Two Portland churches that have recently received grants from BES’ Community Watershed Stewardship Program (CWSP) are hosting “Naturescaping Basics” workshops this month. The free workshops, presented by East Multnomah Soil and Water Conservation District, train attendees in the “practice of designing (or redesigning) your landscape so that it reduces water use and decreases stormwater runoff while saving you time, money and energy.”
Faith Community Church (12414 E. Burnside), a 2013-14 CWSP grantee, will host a workshop on Saturday, October 5th. (All spaces are currently reserved for this workshop). With CWSP support, the church is working with the Russian Speaking Network of Oregon to train young people in naturescaping principles and skills, which they will use to re-landscape the church property at a highly visible site along the MAX line in East Portland.
Faith Community Church project site
Faith Community Church site plan
2012-13 CWSP grant recipient Pilgrim Lutheran Church (4244 SE 91st Ave.) will host the Naturescaping Basics workshop on Saturday, October 12th, from 9:00 a.m. to 1:00 p.m. Spots are still available, and participants can register on the EMSWCD website. Pilgrim Lutheran will also host a follow-up workshop, Site Planning 1, on November 9th.
Pilgrim Lutheran recently completed its CWSP-funded project, which removed concrete near the church’s front entrance and replaced it with a pervious pavement prayer labyrinth that is accessible to those using mobility devices. The labyrinth is surrounded by native plant gardens and a rain garden which takes stormwater from their covered walkway and soaks it into the ground.
Photos of Pilgrim Lutheran's recently completed project:

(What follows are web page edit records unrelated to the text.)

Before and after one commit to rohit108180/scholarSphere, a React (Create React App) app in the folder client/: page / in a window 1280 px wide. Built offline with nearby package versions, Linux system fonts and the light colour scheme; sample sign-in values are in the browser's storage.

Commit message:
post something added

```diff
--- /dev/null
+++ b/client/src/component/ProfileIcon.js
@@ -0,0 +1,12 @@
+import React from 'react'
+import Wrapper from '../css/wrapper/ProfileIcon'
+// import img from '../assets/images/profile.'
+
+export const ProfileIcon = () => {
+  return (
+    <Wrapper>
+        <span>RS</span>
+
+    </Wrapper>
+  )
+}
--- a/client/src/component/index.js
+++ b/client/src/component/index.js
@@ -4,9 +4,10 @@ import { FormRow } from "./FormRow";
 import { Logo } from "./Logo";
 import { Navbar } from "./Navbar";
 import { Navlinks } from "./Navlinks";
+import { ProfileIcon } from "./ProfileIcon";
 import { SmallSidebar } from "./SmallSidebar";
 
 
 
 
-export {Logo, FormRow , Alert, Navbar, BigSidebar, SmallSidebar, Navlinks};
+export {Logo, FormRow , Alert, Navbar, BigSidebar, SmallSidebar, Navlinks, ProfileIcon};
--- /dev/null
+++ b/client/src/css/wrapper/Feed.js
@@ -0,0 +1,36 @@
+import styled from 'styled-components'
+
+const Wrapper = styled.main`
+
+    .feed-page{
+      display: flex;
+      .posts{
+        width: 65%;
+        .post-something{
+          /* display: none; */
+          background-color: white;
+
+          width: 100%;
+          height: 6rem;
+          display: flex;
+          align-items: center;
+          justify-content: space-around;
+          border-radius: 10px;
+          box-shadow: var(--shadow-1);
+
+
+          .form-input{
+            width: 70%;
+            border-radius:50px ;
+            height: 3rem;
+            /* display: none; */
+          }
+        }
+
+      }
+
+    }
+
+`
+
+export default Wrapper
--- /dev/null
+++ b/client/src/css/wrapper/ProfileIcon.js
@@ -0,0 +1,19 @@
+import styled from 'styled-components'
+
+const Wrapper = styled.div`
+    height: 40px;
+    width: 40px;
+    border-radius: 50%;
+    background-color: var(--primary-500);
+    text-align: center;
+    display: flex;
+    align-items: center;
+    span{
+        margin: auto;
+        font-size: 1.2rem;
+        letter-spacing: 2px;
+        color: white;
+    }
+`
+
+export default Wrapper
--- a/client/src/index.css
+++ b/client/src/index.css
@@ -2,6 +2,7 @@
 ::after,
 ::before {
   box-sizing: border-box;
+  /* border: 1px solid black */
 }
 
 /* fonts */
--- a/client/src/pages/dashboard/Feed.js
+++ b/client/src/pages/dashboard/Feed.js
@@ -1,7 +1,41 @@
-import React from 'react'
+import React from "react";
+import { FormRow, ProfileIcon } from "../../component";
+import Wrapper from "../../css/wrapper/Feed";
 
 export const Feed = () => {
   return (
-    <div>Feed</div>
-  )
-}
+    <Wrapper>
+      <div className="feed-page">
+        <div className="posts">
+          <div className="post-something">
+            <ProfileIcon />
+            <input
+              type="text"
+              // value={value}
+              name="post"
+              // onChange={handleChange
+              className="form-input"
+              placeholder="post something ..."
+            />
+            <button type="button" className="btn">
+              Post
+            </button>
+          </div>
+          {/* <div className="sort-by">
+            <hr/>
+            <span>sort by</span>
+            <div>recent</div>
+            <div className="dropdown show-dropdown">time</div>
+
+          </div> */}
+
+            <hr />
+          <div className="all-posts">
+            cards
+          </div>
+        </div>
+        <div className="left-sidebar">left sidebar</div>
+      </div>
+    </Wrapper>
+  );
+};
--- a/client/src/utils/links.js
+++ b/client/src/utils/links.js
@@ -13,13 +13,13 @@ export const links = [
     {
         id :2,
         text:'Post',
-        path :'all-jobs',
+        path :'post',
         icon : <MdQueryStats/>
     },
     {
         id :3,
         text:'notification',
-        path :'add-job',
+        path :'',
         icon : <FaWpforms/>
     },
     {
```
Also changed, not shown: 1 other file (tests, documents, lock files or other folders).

The Community Watershed Stewardship Program (CWSP) supports Portlanders who want to improve the health of Portlandwatersheds. CWSP is a partnership between Portland’s Environmental Services and PortlandStateUniversity. Since 1999, CWSP has granted nearly $1 million to 213 projects. As of mid-2012, these funds were matched by $3.6 million in community support through donations of services, materials and volunteer time. Over 43,000 people donated 325,000 volunteer hours, planted 147,000 native plants and trees, restored over 190 acres of riparian and upland habitat, and enhanced over 10 miles of streams.